According to the American Association of Retired Persons (AARP), UVAs can be classified as internal, attached, or isolated .
- Internal : these are units that are part of the main building, where the attic or basement of the house is converted into an independent unit.
- Attached : these are constructions that are attached to the main house, whether it is a new construction or the conversion of a garage.
- Isolated : they are independent units from the main house.
Accessory dwelling unit typologies. Adapted from AARP and Regional Planning Association.
History of UVAs
It is difficult to know for sure the origin of this type of housing. However, a document from the US Department of Housing and Urban Development (HUD) places its origins at the beginning of the 20th century . Although popular, the explosion of post-WWII suburban development and the emergence of zoning as a planning tool meant the ban on UVAs. Despite this, and in contravention of these new regulations, UVAs have continued to be built in many cities outside of the existing regulations since they also represent an extra income to the property owner. A study conducted in 2001, for example, estimated that in the city of San Francisco one in five residential buildings included a second illegal unit..
Currently, UVAs have been one of the policies that has been very popular in the US because they are a quick way to build houses and because most cities are zoned for single-family housing . The opportunity to generate housing through UVAs is gigantic.
Are two homes better than one?

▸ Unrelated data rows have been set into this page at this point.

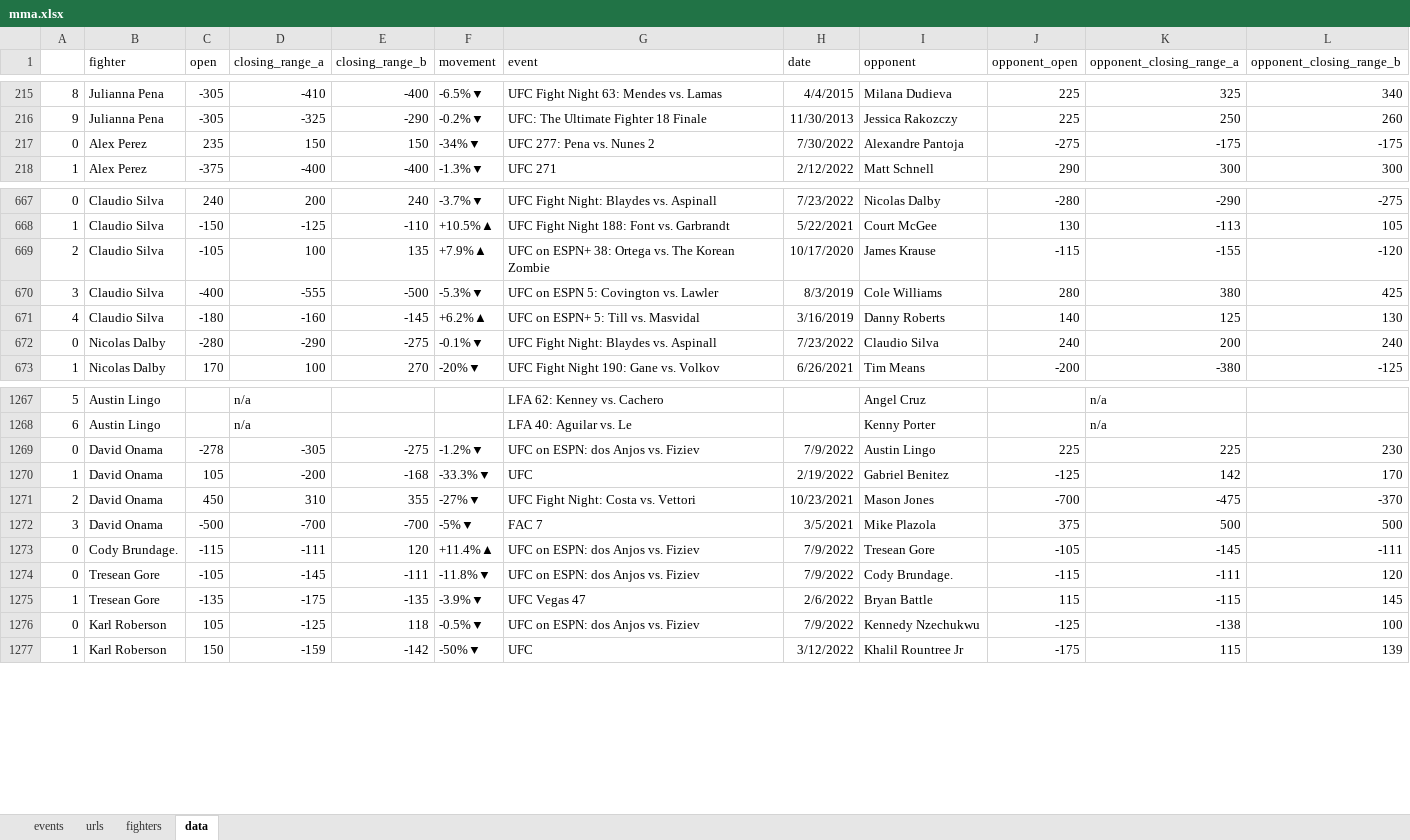
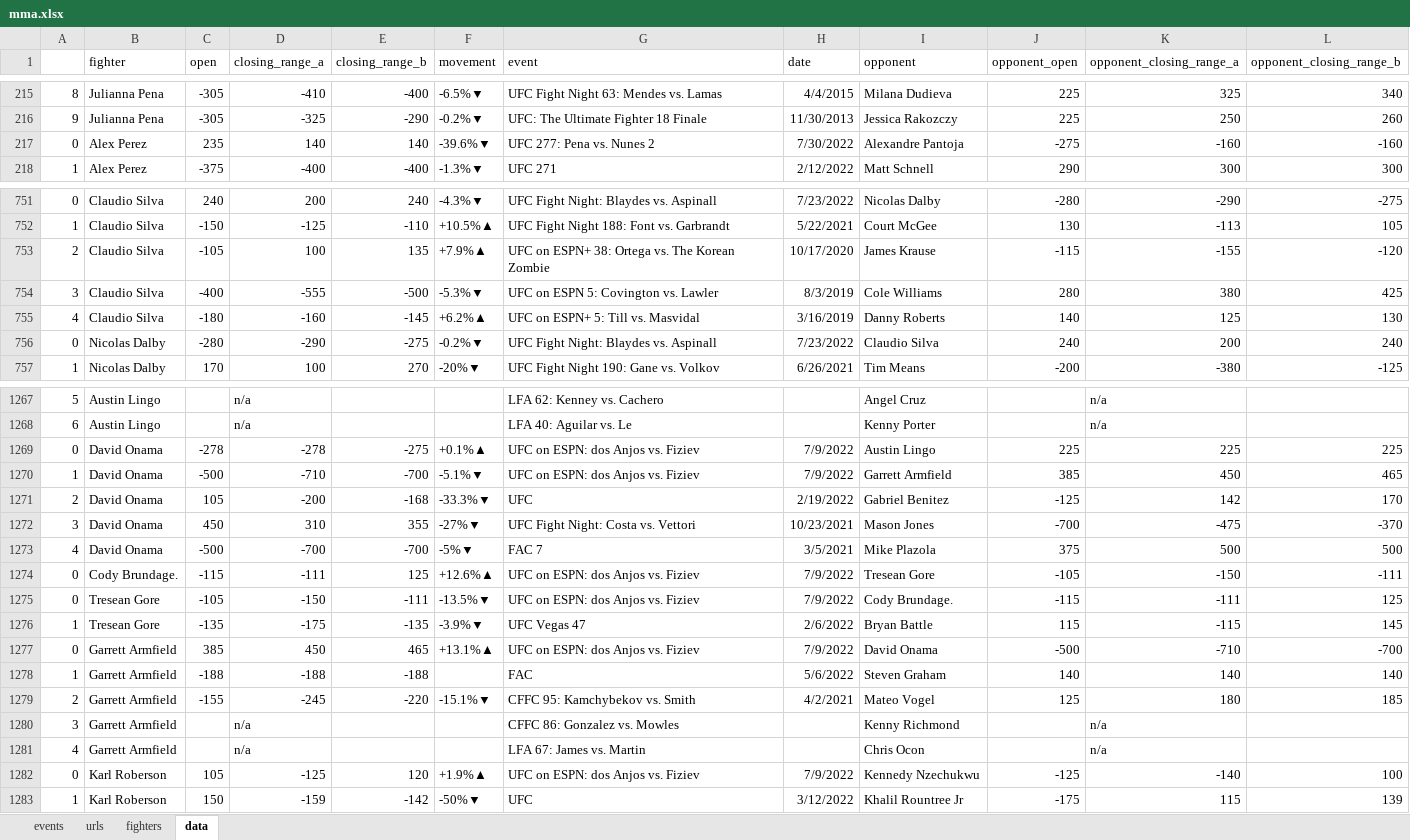
Before and after one commit to gchuber88/MMA, an Excel workbook: mma.xlsx, sheet data, drawn as a sheet; only a part is shown, gaps mark what is left out; values as stored, in another font and other column widths than the file's, no borders; addresses are those after the commit; the diff covers the shown part only; the diff names each change by its address in the sheet, - before the commit and + after, or states it on an @@ line.

Commit message:
Add files via upload

```diff
--- a/mma.xlsx (sheet data)
+++ b/mma.xlsx (sheet data)
-D217 (closing_range_a): 150
+D217 (closing_range_a): 140
-E217 (closing_range_b): 150
+E217 (closing_range_b): 140
-F217 (movement): -34%▼
+F217 (movement): -39.6%▼
-K217 (opponent_closing_range_a): -175
+K217 (opponent_closing_range_a): -160
-L217 (opponent_closing_range_b): -175
+L217 (opponent_closing_range_b): -160
-F751 (movement): -3.7%▼
+F751 (movement): -4.3%▼
-F756 (movement): -0.1%▼
+F756 (movement): -0.2%▼
-D1269 (closing_range_a): -305
+D1269 (closing_range_a): -278
-F1269 (movement): -1.2%▼
+F1269 (movement): +0.1%▲
-L1269 (opponent_closing_range_b): 230
+L1269 (opponent_closing_range_b): 225
+row 1270: 1 | David Onama | -500 | -710 | -700 | -5.1%▼ | UFC on ESPN: dos Anjos vs. Fiziev | 7/9/2022 | Garrett Armfield | 385 | 450 | 465
-A1271: 1
+A1271: 2
-A1272: 2
+A1272: 3
-A1273: 3
+A1273: 4
-E1274 (closing_range_b): 120
+E1274 (closing_range_b): 125
-F1274 (movement): +11.4%▲
+F1274 (movement): +12.6%▲
-K1274 (opponent_closing_range_a): -145
+K1274 (opponent_closing_range_a): -150
-D1275 (closing_range_a): -145
+D1275 (closing_range_a): -150
-F1275 (movement): -11.8%▼
+F1275 (movement): -13.5%▼
-L1275 (opponent_closing_range_b): 120
+L1275 (opponent_closing_range_b): 125
+row 1277: 0 | Garrett Armfield | 385 | 450 | 465 | +13.1%▲ | UFC on ESPN: dos Anjos vs. Fiziev | 7/9/2022 | David Onama | -500 | -710 | -700
+row 1278: 1 | Garrett Armfield | -188 | -188 | -188 |  | FAC | 5/6/2022 | Steven Graham | 140 | 140 | 140
+row 1279: 2 | Garrett Armfield | -155 | -245 | -220 | -15.1%▼ | CFFC 95: Kamchybekov vs. Smith | 4/2/2021 | Mateo Vogel | 125 | 180 | 185
+row 1280: 3 | Garrett Armfield |  | n/a |  |  | CFFC 86: Gonzalez vs. Mowles |  | Kenny Richmond |  | n/a
+row 1281: 4 | Garrett Armfield |  | n/a |  |  | LFA 67: James vs. Martin |  | Chris Ocon |  | n/a
-E1282 (closing_range_b): 118
+E1282 (closing_range_b): 120
-F1282 (movement): -0.5%▼
+F1282 (movement): +1.9%▲
-K1282 (opponent_closing_range_a): -138
+K1282 (opponent_closing_range_a): -140
```
Also changed, not shown: 23 added rows, 23 removed rows, 198 moved rows and 102 edited cells elsewhere in this sheet, sheet urls, sheet fighters, sheet events.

Various documents ( HUD , RStreet and AARP ) show the benefits of accessory units for the places where they are implemented. Among the most important are:
- Increase in the housing stock : the construction of UVAs increases the number of housing units provided on each plot and, therefore, the supply of housing.
- Extra income : UVAs, being an additional rental home, generate extra resources for families of different income levels. Many times these units are generated by low-income families, so they are a mechanism to improve their economy.
- Low construction cost : being units that are built on the same lot, or that are generated through a conversion or rehabilitation of spaces in a home, the construction cost is much lower.
- They generate affordable housing : Being the cheapest UVAs to build, they are generally more affordable housing options for young people or small families.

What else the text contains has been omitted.